__PROBLEM__. Each record is to be duplicated exactly, with nothing added.

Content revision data
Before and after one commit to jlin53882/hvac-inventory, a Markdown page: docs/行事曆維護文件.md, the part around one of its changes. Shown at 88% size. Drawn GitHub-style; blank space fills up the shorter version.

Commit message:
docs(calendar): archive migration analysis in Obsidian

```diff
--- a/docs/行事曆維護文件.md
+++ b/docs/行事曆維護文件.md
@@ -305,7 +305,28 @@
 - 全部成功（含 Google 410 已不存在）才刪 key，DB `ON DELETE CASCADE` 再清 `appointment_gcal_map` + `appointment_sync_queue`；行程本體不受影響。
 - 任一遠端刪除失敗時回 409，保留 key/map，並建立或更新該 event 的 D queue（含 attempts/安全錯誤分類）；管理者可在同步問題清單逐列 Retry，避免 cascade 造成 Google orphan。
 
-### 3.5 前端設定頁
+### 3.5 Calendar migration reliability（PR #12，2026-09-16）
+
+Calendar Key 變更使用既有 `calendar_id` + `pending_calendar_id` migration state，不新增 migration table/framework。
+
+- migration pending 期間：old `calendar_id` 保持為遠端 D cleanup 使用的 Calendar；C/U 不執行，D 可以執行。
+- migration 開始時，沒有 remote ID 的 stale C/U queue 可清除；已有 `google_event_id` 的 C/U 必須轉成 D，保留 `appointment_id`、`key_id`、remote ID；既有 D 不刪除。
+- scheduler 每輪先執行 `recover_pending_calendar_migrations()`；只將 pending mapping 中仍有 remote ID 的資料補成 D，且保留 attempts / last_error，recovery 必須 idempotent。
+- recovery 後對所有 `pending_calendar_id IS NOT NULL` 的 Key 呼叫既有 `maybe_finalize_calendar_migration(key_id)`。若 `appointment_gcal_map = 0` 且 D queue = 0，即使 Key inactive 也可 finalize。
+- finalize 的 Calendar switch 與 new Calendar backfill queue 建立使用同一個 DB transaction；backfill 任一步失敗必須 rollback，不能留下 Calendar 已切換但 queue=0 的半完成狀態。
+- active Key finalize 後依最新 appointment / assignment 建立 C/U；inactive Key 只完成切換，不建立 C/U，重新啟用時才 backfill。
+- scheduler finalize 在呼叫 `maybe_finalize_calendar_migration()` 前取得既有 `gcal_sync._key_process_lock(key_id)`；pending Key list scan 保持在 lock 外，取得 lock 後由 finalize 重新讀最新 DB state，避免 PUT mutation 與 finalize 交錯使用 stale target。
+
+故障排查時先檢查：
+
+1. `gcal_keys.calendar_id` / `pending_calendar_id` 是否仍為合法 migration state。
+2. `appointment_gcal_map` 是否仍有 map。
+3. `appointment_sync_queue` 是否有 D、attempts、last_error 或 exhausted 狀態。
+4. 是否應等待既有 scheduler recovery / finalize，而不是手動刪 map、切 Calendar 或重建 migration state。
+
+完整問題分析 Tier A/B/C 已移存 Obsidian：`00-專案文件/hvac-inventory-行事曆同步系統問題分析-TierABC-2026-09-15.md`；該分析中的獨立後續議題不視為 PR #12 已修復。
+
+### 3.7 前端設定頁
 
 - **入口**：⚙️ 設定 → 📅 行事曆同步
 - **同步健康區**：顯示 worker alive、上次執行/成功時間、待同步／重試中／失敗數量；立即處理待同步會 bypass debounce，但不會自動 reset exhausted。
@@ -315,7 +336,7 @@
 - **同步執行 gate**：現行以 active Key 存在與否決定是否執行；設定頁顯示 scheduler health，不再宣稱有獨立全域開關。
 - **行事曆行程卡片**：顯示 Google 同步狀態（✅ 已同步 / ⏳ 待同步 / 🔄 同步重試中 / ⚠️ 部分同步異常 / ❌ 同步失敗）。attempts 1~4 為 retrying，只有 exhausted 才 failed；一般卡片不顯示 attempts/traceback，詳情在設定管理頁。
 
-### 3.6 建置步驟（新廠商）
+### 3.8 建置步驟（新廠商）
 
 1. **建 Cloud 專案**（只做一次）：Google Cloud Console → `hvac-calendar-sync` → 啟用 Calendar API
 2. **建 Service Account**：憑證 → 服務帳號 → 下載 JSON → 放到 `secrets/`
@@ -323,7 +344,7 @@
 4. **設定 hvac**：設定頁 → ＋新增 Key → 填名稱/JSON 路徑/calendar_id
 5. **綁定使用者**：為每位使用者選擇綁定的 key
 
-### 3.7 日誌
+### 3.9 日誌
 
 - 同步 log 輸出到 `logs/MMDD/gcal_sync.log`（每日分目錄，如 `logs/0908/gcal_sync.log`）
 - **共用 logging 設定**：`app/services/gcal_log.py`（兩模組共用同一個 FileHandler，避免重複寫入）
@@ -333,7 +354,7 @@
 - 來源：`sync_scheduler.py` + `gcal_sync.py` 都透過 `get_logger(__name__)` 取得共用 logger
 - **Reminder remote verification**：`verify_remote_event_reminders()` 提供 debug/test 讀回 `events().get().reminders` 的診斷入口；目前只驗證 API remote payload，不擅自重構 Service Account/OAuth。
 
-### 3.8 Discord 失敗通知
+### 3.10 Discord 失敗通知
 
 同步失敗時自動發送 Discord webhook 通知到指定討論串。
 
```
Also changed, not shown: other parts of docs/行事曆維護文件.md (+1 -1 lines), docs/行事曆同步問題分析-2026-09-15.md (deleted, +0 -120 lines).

__WRITTEN RESPONSE__.
Before and after one commit to jlin53882/hvac-inventory, a Markdown page: docs/行事曆維護文件.md, the part around one of its changes. Shown at 88% size. Drawn GitHub-style; blank space fills up the shorter version.

Commit message:
docs(calendar): archive migration analysis in Obsidian

```diff
--- a/docs/行事曆維護文件.md
+++ b/docs/行事曆維護文件.md
@@ -305,7 +305,28 @@
 - 全部成功（含 Google 410 已不存在）才刪 key，DB `ON DELETE CASCADE` 再清 `appointment_gcal_map` + `appointment_sync_queue`；行程本體不受影響。
 - 任一遠端刪除失敗時回 409，保留 key/map，並建立或更新該 event 的 D queue（含 attempts/安全錯誤分類）；管理者可在同步問題清單逐列 Retry，避免 cascade 造成 Google orphan。
 
-### 3.5 前端設定頁
+### 3.5 Calendar migration reliability（PR #12，2026-09-16）
+
+Calendar Key 變更使用既有 `calendar_id` + `pending_calendar_id` migration state，不新增 migration table/framework。
+
+- migration pending 期間：old `calendar_id` 保持為遠端 D cleanup 使用的 Calendar；C/U 不執行，D 可以執行。
+- migration 開始時，沒有 remote ID 的 stale C/U queue 可清除；已有 `google_event_id` 的 C/U 必須轉成 D，保留 `appointment_id`、`key_id`、remote ID；既有 D 不刪除。
+- scheduler 每輪先執行 `recover_pending_calendar_migrations()`；只將 pending mapping 中仍有 remote ID 的資料補成 D，且保留 attempts / last_error，recovery 必須 idempotent。
+- recovery 後對所有 `pending_calendar_id IS NOT NULL` 的 Key 呼叫既有 `maybe_finalize_calendar_migration(key_id)`。若 `appointment_gcal_map = 0` 且 D queue = 0，即使 Key inactive 也可 finalize。
+- finalize 的 Calendar switch 與 new Calendar backfill queue 建立使用同一個 DB transaction；backfill 任一步失敗必須 rollback，不能留下 Calendar 已切換但 queue=0 的半完成狀態。
+- active Key finalize 後依最新 appointment / assignment 建立 C/U；inactive Key 只完成切換，不建立 C/U，重新啟用時才 backfill。
+- scheduler finalize 在呼叫 `maybe_finalize_calendar_migration()` 前取得既有 `gcal_sync._key_process_lock(key_id)`；pending Key list scan 保持在 lock 外，取得 lock 後由 finalize 重新讀最新 DB state，避免 PUT mutation 與 finalize 交錯使用 stale target。
+
+故障排查時先檢查：
+
+1. `gcal_keys.calendar_id` / `pending_calendar_id` 是否仍為合法 migration state。
+2. `appointment_gcal_map` 是否仍有 map。
+3. `appointment_sync_queue` 是否有 D、attempts、last_error 或 exhausted 狀態。
+4. 是否應等待既有 scheduler recovery / finalize，而不是手動刪 map、切 Calendar 或重建 migration state。
+
+完整問題分析 Tier A/B/C 已移存 Obsidian：`00-專案文件/hvac-inventory-行事曆同步系統問題分析-TierABC-2026-09-15.md`；該分析中的獨立後續議題不視為 PR #12 已修復。
+
+### 3.7 前端設定頁
 
 - **入口**：⚙️ 設定 → 📅 行事曆同步
 - **同步健康區**：顯示 worker alive、上次執行/成功時間、待同步／重試中／失敗數量；立即處理待同步會 bypass debounce，但不會自動 reset exhausted。
@@ -315,7 +336,7 @@
 - **同步執行 gate**：現行以 active Key 存在與否決定是否執行；設定頁顯示 scheduler health，不再宣稱有獨立全域開關。
 - **行事曆行程卡片**：顯示 Google 同步狀態（✅ 已同步 / ⏳ 待同步 / 🔄 同步重試中 / ⚠️ 部分同步異常 / ❌ 同步失敗）。attempts 1~4 為 retrying，只有 exhausted 才 failed；一般卡片不顯示 attempts/traceback，詳情在設定管理頁。
 
-### 3.6 建置步驟（新廠商）
+### 3.8 建置步驟（新廠商）
 
 1. **建 Cloud 專案**（只做一次）：Google Cloud Console → `hvac-calendar-sync` → 啟用 Calendar API
 2. **建 Service Account**：憑證 → 服務帳號 → 下載 JSON → 放到 `secrets/`
@@ -323,7 +344,7 @@
 4. **設定 hvac**：設定頁 → ＋新增 Key → 填名稱/JSON 路徑/calendar_id
 5. **綁定使用者**：為每位使用者選擇綁定的 key
 
-### 3.7 日誌
+### 3.9 日誌
 
 - 同步 log 輸出到 `logs/MMDD/gcal_sync.log`（每日分目錄，如 `logs/0908/gcal_sync.log`）
 - **共用 logging 設定**：`app/services/gcal_log.py`（兩模組共用同一個 FileHandler，避免重複寫入）
@@ -333,7 +354,7 @@
 - 來源：`sync_scheduler.py` + `gcal_sync.py` 都透過 `get_logger(__name__)` 取得共用 logger
 - **Reminder remote verification**：`verify_remote_event_reminders()` 提供 debug/test 讀回 `events().get().reminders` 的診斷入口；目前只驗證 API remote payload，不擅自重構 Service Account/OAuth。
 
-### 3.8 Discord 失敗通知
+### 3.10 Discord 失敗通知
 
 同步失敗時自動發送 Discord webhook 通知到指定討論串。
 
```
Also changed, not shown: other parts of docs/行事曆維護文件.md (+1 -1 lines), docs/行事曆同步問題分析-2026-09-15.md (deleted, +0 -120 lines).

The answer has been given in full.